In Daniel Pink’s fantastic book, A Whole New Mind, he notes the paradox that "while living standards have risen steadily decade after decade, personal, family, and life satisfaction haven’t budged. That’s why more people – liberated by prosperity but not fulfilled by it- are resolving the paradox by searching for meaning.”
That meaning is much easier to find when your family members aren’t nine rooms away watching the flatscreen in their bathroom.
From an eco-perspective, unnecessarily large homes mean that additional building materials are manufactured and transported, and additional furnishings must be purchased to fill the additional square footage. Once completed the space must be heated, cooled, and cleaned for years to come.
Don’t get me wrong, I’m not suggesting that everyone live in a 600 square foot one bedroom home (though several of my architect friends in Europe live in stunning small spaces). Different people have different family sizes, lifestyles, hobbies, and each home must be able to accommodate their needs.
A good architect can create a clever plan that accommodates a clients needs, has a graceful ‘flow’, and minimizes square footage, and can help to ensure that your home reflects the things that are meaningful in your life.
Rather than getting stuck in the ‘bigger is better’ mentality of the recent past, try shifting to a ‘better is better’ state of mind. Get one handmade table instead of a cheap knockoff you’ll replace in a few years anyway.
And all those scary upfront costs that come with going green? They can nearly disappear if you trim back the square footage a bit.

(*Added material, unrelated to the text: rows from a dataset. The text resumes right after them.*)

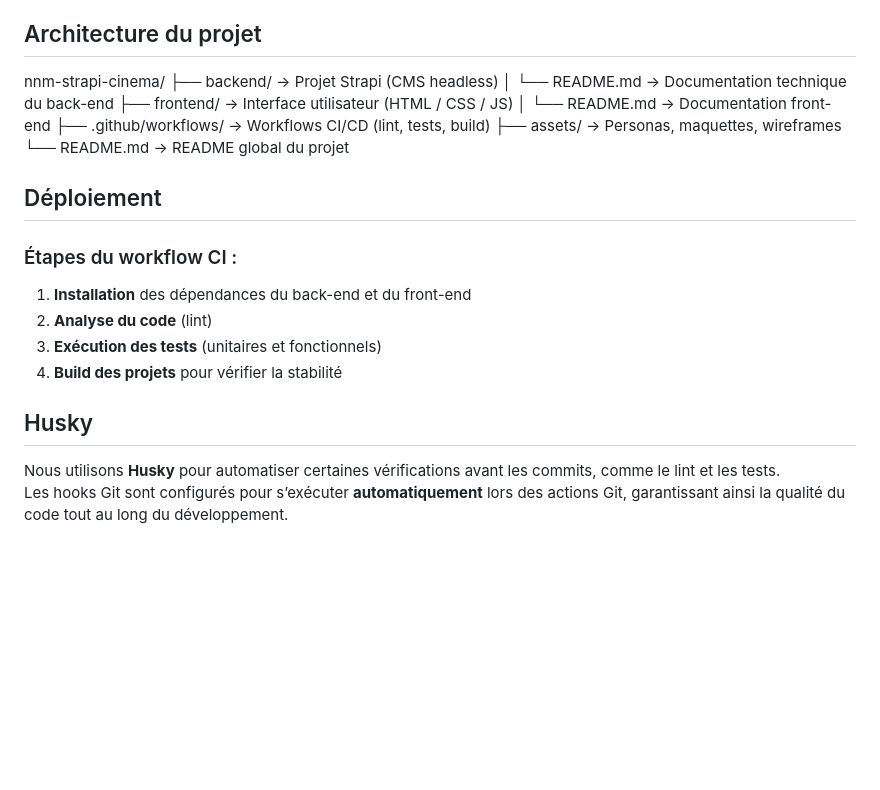
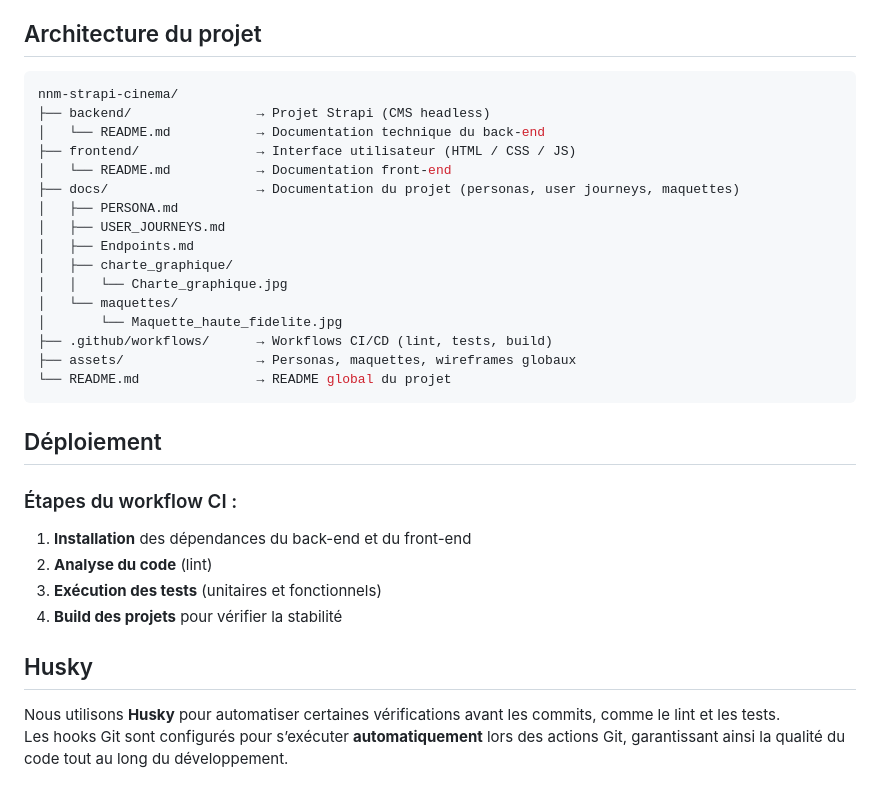
Before and after one commit to 2025-10-CDA-ECO-P6/NNM-strapi-cinema, a Markdown page: README.md, the part around the change printed below. Drawn GitHub-style; blank space fills up the shorter version.

````diff
--- a/README.md
+++ b/README.md
@@ -29,16 +30,24 @@ Ce système a pour vocation de :
 - **Offrir une API interne sécurisée** pour faciliter la consultation, la recherche et l’intégration des contenus dans différents supports.
 
 ## Architecture du projet
-
+```bash
 nnm-strapi-cinema/
-├── backend/ → Projet Strapi (CMS headless)
-│ └── README.md → Documentation technique du back-end
-├── frontend/ → Interface utilisateur (HTML / CSS / JS)
-│ └── README.md → Documentation front-end
-├── .github/workflows/ → Workflows CI/CD (lint, tests, build)
-├── assets/ → Personas, maquettes, wireframes
-└── README.md → README global du projet
-
+├── backend/                → Projet Strapi (CMS headless)
+│   └── README.md           → Documentation technique du back-end
+├── frontend/               → Interface utilisateur (HTML / CSS / JS)
+│   └── README.md           → Documentation front-end
+├── docs/                   → Documentation du projet (personas, user journeys, maquettes)
+│   ├── PERSONA.md
+│   ├── USER_JOURNEYS.md
+│   ├── Endpoints.md
+│   ├── charte_graphique/
+│   │   └── Charte_graphique.jpg
+│   └── maquettes/
+│       └── Maquette_haute_fidelite.jpg
+├── .github/workflows/      → Workflows CI/CD (lint, tests, build)
+├── assets/                 → Personas, maquettes, wireframes globaux
+└── README.md               → README global du projet
+```
 ## Déploiement
 
 ### Étapes du workflow CI :
@@ -48,6 +57,5 @@ nnm-strapi-cinema/
 4. **Build des projets** pour vérifier la stabilité
 
 ##  Husky
-
 Nous utilisons **Husky** pour automatiser certaines vérifications avant les commits, comme le lint et les tests.
 Les hooks Git sont configurés pour s’exécuter **automatiquement** lors des actions Git, garantissant ainsi la qualité du code tout au long du développement.
````
Also changed, not shown: other parts of README.md (+4 -3 lines), backend/README.md (+4 -1 lines), frontend/README.md (+25 -10 lines), docs/charte_graphique/Charte_graphique.jpg (added), docs/maquettes/Maquette_haute_fidelite.jpg (added), 3 other files.
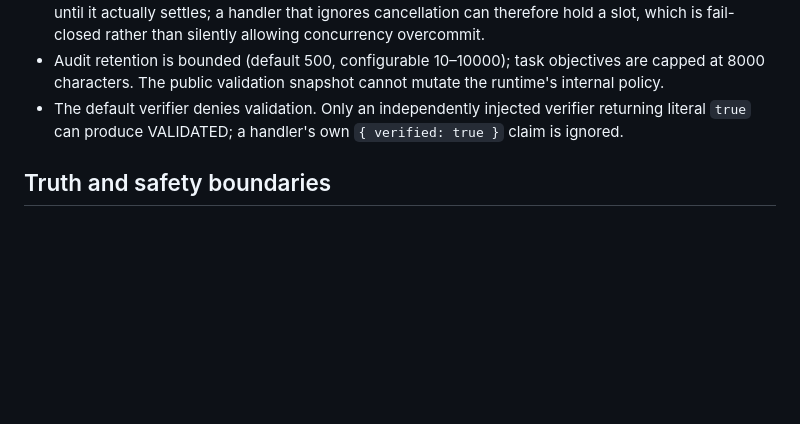
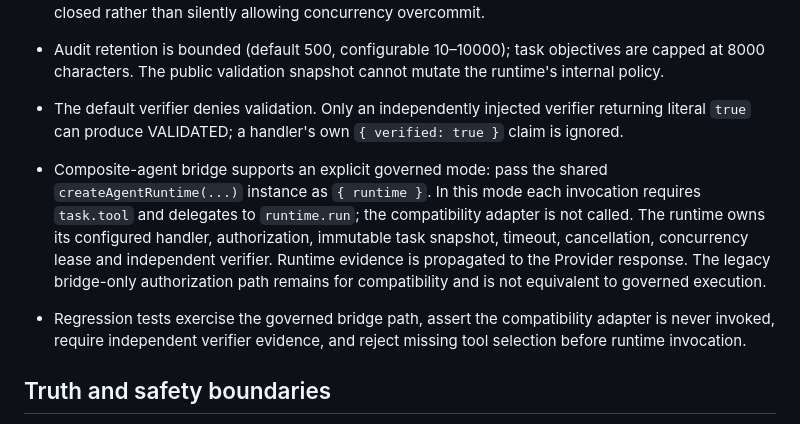
Before and after one commit to sampasonko2011-blip/JARVIS-X, a Markdown page: docs/agent-capability-runtime.md, the part around the change. Drawn GitHub-style; blank space fills up the shorter version.

Commit message:
docs(runtime): document governed composite bridge mode

```diff
--- a/docs/agent-capability-runtime.md
+++ b/docs/agent-capability-runtime.md
@@ -8,6 +8,10 @@
 - Runtime has bounded concurrency (1–8), bounded end-to-end deadlines (100–120000 ms), caller cancellation propagation and cooperative handler abort signals. The deadline covers authorization, handler execution and independent verification. A timed-out handler retains its concurrency lease until it actually settles; a handler that ignores cancellation can therefore hold a slot, which is fail-closed rather than silently allowing concurrency overcommit.
 - Audit retention is bounded (default 500, configurable 10–10000); task objectives are capped at 8000 characters. The public validation snapshot cannot mutate the runtime's internal policy.
 - The default verifier denies validation. Only an independently injected verifier returning literal `true` can produce VALIDATED; a handler's own `{ verified: true }` claim is ignored.
+
+
+- Composite-agent bridge supports an explicit governed mode: pass the shared `createAgentRuntime(...)` instance as `{ runtime }`. In this mode each invocation requires `task.tool` and delegates to `runtime.run`; the compatibility adapter is not called. The runtime owns its configured handler, authorization, immutable task snapshot, timeout, cancellation, concurrency lease and independent verifier. Runtime evidence is propagated to the Provider response. The legacy bridge-only authorization path remains for compatibility and is not equivalent to governed execution.
+- Regression tests exercise the governed bridge path, assert the compatibility adapter is never invoked, require independent verifier evidence, and reject missing tool selection before runtime invocation.
 
 ## Truth and safety boundaries
 - Registry entries begin DISABLED and PROPOSED. They are candidates, not discovered connected agents.
```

If you’re building or moving, step back and ask yourself if you really need a guest kitchen or a playroom for each of your children. Rather than spending all your time heating and cooling and maintaining your big house, spend it enjoying the things that give you meaning in a home that is ‘big enough’.